Cytocompatibility is a prerequisite for the biomedical application of a material. Therefore, in vitro cytotoxicity assays are typically one of the first assessments carried out in the biological evaluation of biopolymers. Recombinant spider silk proteins have been tested in a number of different settings. In previous studies, it was shown that a plant-produced synthetic spidroin derived from MaSp1 and fused with hundred repeats of elastin-like peptides (ELP) resulted in a non-cytotoxic biopolymer that supported the proliferation of mammalian cells [26]. An example of a recombinant spider silk protein consisting of five glycine-rich segments alternating with four polyalanine stretches connected to a non-repetitive globular C-terminal domain by a serine- and alanine-rich linker produced in E. coli was tested with primary human fibroblasts. The cells attached to the material and grew on different matrices such as meshes and foams [40]. 3T3 fibroblasts adhered to porous scaffolds of recombinant protein based on spidroin 1, even filling the deeper layers after 14 days [41]. However, a recombinant protein based on the silk of the European garden spider prevented adhesion and cell proliferation of BALB/3 T3 fibroblasts when coated on silicone surfaces [42]. Here, we found a positive stimulation of cellular metabolism, which indicates higher growth rates. This effect was dependent on the composition of the protein. Interestingly, we could even enhance the positive effect when the proteins were freely available in the medium. Although, we cannot rule out that this effect is based on the nutritive value of the proteins, this is rather unlikely owing to the negligible concentration of the protein present.

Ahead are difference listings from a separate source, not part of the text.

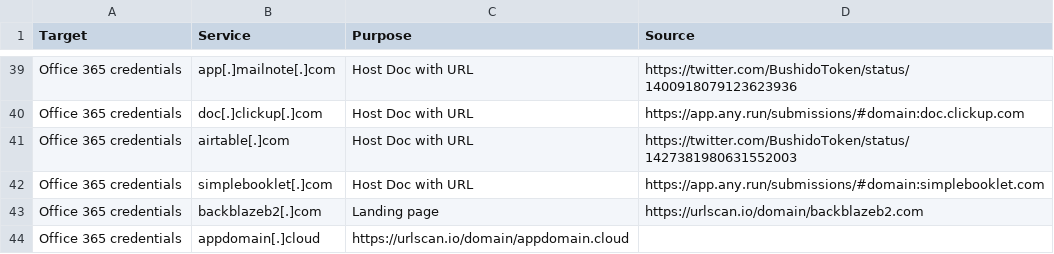
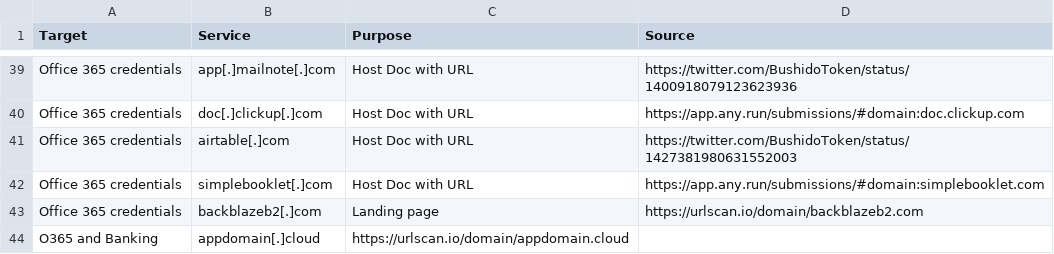
Before and after one commit to BushidoUK/Abused-Legitimate-Services, a CSV file: Phishing.csv, drawn as a sheet; only a part is shown, gaps mark what is left out.

Commit message:
Update Phishing.csv

```diff
--- a/Phishing.csv
+++ b/Phishing.csv
@@ -43,2 +43,2 @@ Office 365 credentials,simplebooklet[.]com,Host Doc with URL,https://app.any.run
 Office 365 credentials,backblazeb2[.]com,Landing page,https://urlscan.io/domain/backblazeb2.com
-Office 365 credentials,appdomain[.]cloud,https://urlscan.io/domain/appdomain.cloud
+"O365 and Banking",appdomain[.]cloud,https://urlscan.io/domain/appdomain.cloud
```
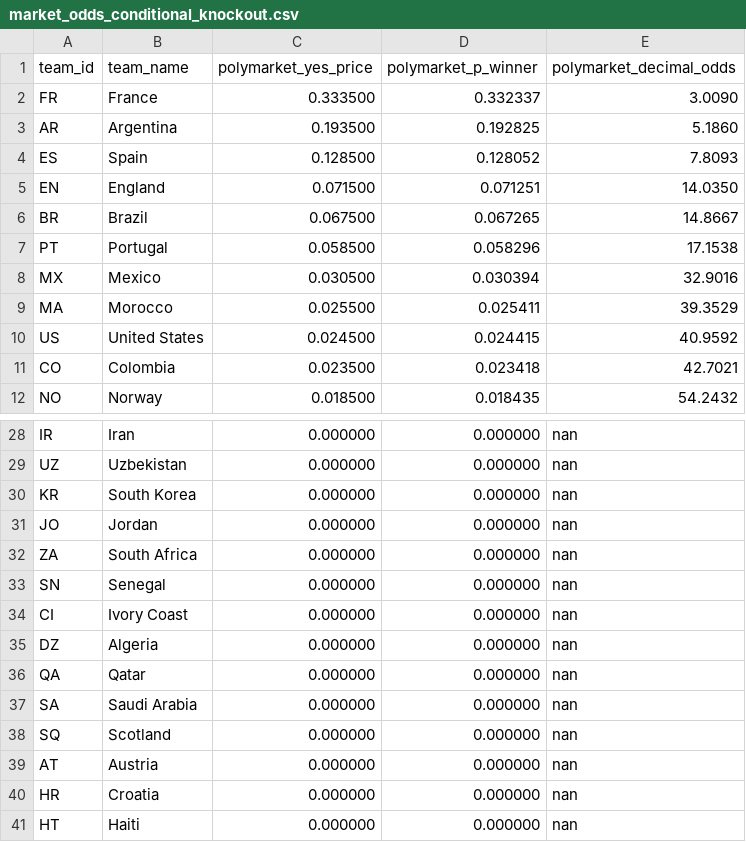
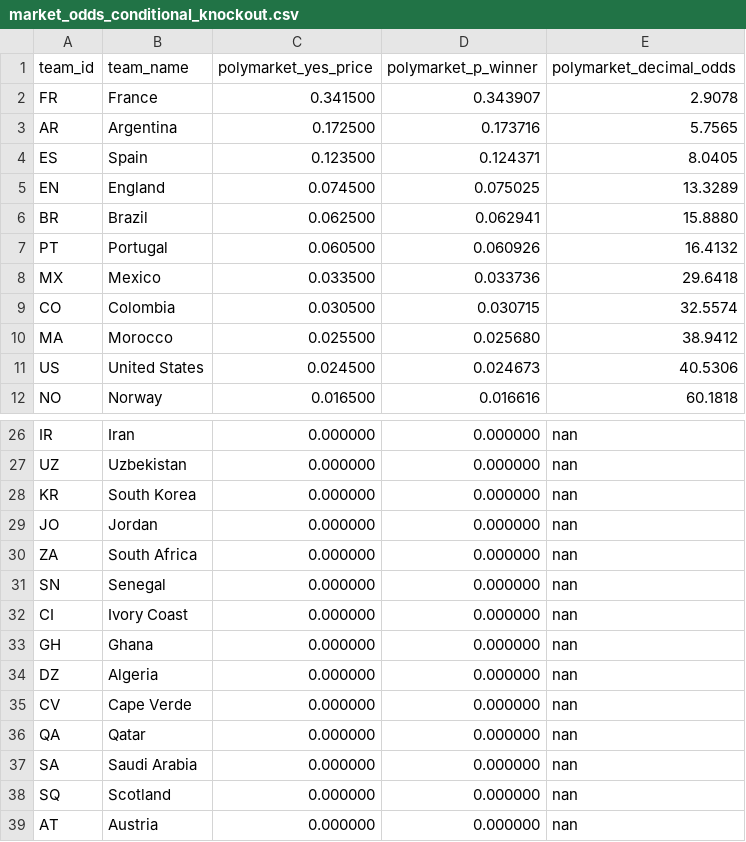
Before and after one commit to recommend-games/blog, a CSV file: experiments/world_cup_2026/data/processed/market_odds_conditional_knockout.csv, drawn as a sheet; only a part is shown, gaps mark what is left out; the shorter side is filled out with more unchanged rows; the diff covers the shown part only.

```diff
--- a/experiments/world_cup_2026/data/processed/market_odds_conditional_knockout.csv
+++ b/experiments/world_cup_2026/data/processed/market_odds_conditional_knockout.csv
@@ -1,12 +1,12 @@
 team_id,team_name,polymarket_yes_price,polymarket_p_winner,polymarket_decimal_odds
-FR,France,0.333500,0.332337,3.0090
-AR,Argentina,0.193500,0.192825,5.1860
-ES,Spain,0.128500,0.128052,7.8093
-EN,England,0.071500,0.071251,14.0350
-BR,Brazil,0.067500,0.067265,14.8667
-PT,Portugal,0.058500,0.058296,17.1538
-MX,Mexico,0.030500,0.030394,32.9016
-MA,Morocco,0.025500,0.025411,39.3529
-US,United States,0.024500,0.024415,40.9592
-CO,Colombia,0.023500,0.023418,42.7021
-NO,Norway,0.018500,0.018435,54.2432
+FR,France,0.341500,0.343907,2.9078
+AR,Argentina,0.172500,0.173716,5.7565
+ES,Spain,0.123500,0.124371,8.0405
+EN,England,0.074500,0.075025,13.3289
+BR,Brazil,0.062500,0.062941,15.8880
+PT,Portugal,0.060500,0.060926,16.4132
+MX,Mexico,0.033500,0.033736,29.6418
+CO,Colombia,0.030500,0.030715,32.5574
+MA,Morocco,0.025500,0.025680,38.9412
+US,United States,0.024500,0.024673,40.5306
+NO,Norway,0.016500,0.016616,60.1818
@@ -34,3 +32,5 @@ SN,Senegal,0.000000,0.000000,nan
 CI,Ivory Coast,0.000000,0.000000,nan
+GH,Ghana,0.000000,0.000000,nan
 DZ,Algeria,0.000000,0.000000,nan
+CV,Cape Verde,0.000000,0.000000,nan
 QA,Qatar,0.000000,0.000000,nan
```
Also changed, not shown: 2 added rows, 4 removed rows and 10 edited cells elsewhere in this file, experiments/world_cup_2026/data/processed/results.csv, experiments/world_cup_2026/outputs/conditional_knockout/bracket_slot_probabilities.csv, 11 other files.
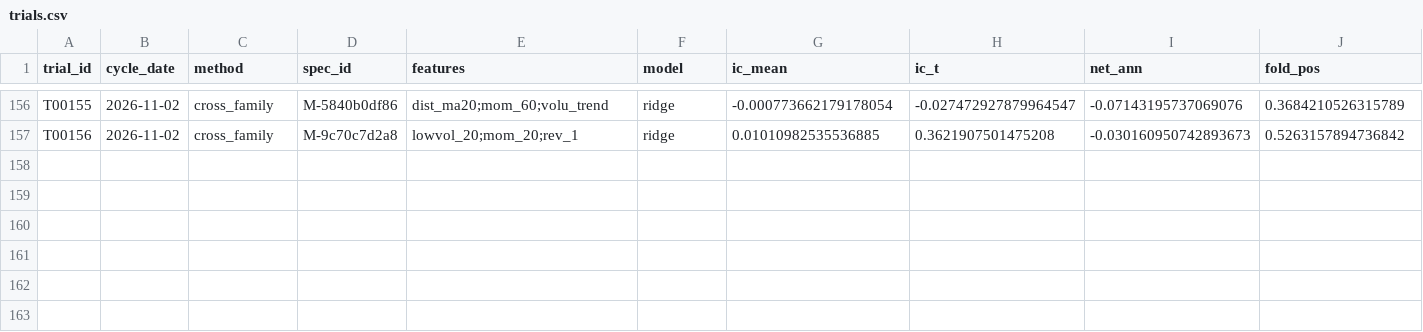
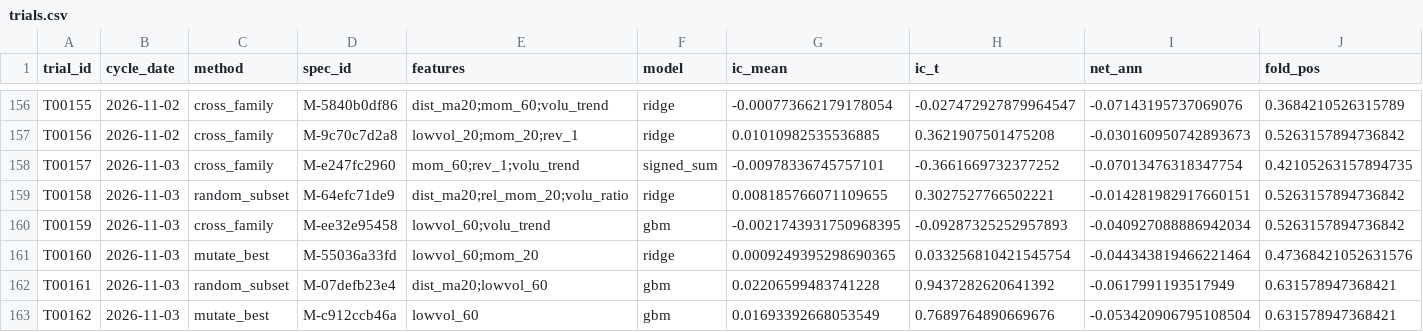
Before and after one commit to tranngocthang12-gif/TRUNG-T-M-T-I-CH-NH-Financial-Intelligence-Media-Factory, a CSV file: research/trials.csv, drawn as a sheet; only a part is shown, gaps mark what is left out; rows hold the shown columns only; the diff names each change by its address in the sheet, - before the commit and + after, or states it on an @@ line.

```diff
--- a/research/trials.csv
+++ b/research/trials.csv
+row 158: T00157 | 2026-11-03 | cross_family | M-e247fc2960 | mom_60;rev_1;volu_trend | signed_sum | -0.00978336745757101 | -0.3661669732377252 | -0.07013476318347754 | 0.42105263157894735
+row 159: T00158 | 2026-11-03 | random_subset | M-64efc71de9 | dist_ma20;rel_mom_20;volu_ratio | ridge | 0.008185766071109655 | 0.3027527766502221 | -0.014281982917660151 | 0.5263157894736842
+row 160: T00159 | 2026-11-03 | cross_family | M-ee32e95458 | lowvol_60;volu_trend | gbm | -0.0021743931750968395 | -0.09287325252957893 | -0.040927088886942034 | 0.5263157894736842
+row 161: T00160 | 2026-11-03 | mutate_best | M-55036a33fd | lowvol_60;mom_20 | ridge | 0.0009249395298690365 | 0.033256810421545754 | -0.044343819466221464 | 0.47368421052631576
+row 162: T00161 | 2026-11-03 | random_subset | M-07defb23e4 | dist_ma20;lowvol_60 | gbm | 0.02206599483741228 | 0.9437282620641392 | -0.0617991193517949 | 0.631578947368421
+row 163: T00162 | 2026-11-03 | mutate_best | M-c912ccb46a | lowvol_60 | gbm | 0.01693392668053549 | 0.7689764890669676 | -0.053420906795108504 | 0.631578947368421
```
Also changed, not shown: data/derived/adjustment_factors.csv, data/derived/quality_flags.csv, 11 other files.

Biomaterials in contact with blood must show good hemocompatibility, which is often improved by coating. Sulfated silkworm fibroin has been used for this purpose in a study to enhance the hemocompatibility of poly(lactic-co-glycolic) acid vascular grafts [43]. Nevertheless, it has been discussed that larvae from two pyralid moths express silk proteins in their guts, their fat body and their hemocytes. It is assumed that these proteins also take part in immunity and coagulation [44]. We observed no hemolytic effect in the examined samples, indicating that they may serve as biocompatible coatings of blood-exposed implants.

Synthetic spidroins as biomaterials that are produced in biotechnology processes have potential use in a wide range of biomedical material applications. Prominent examples are scaffolds for tissue engineering (films, sponges, hydrogels) and drug delivery systems that trigger an effective immune response after vaccination with particle bound antigens [45,46]. In this study, we partially worked with casted proteins. Since the surface of the resulting films showed a very low roughness, applications as a coating or a wound dressing device is conceivable. Finally, the molecular weight of spidroin-based biopolymers did not influence the cytocompatibility of the casted films.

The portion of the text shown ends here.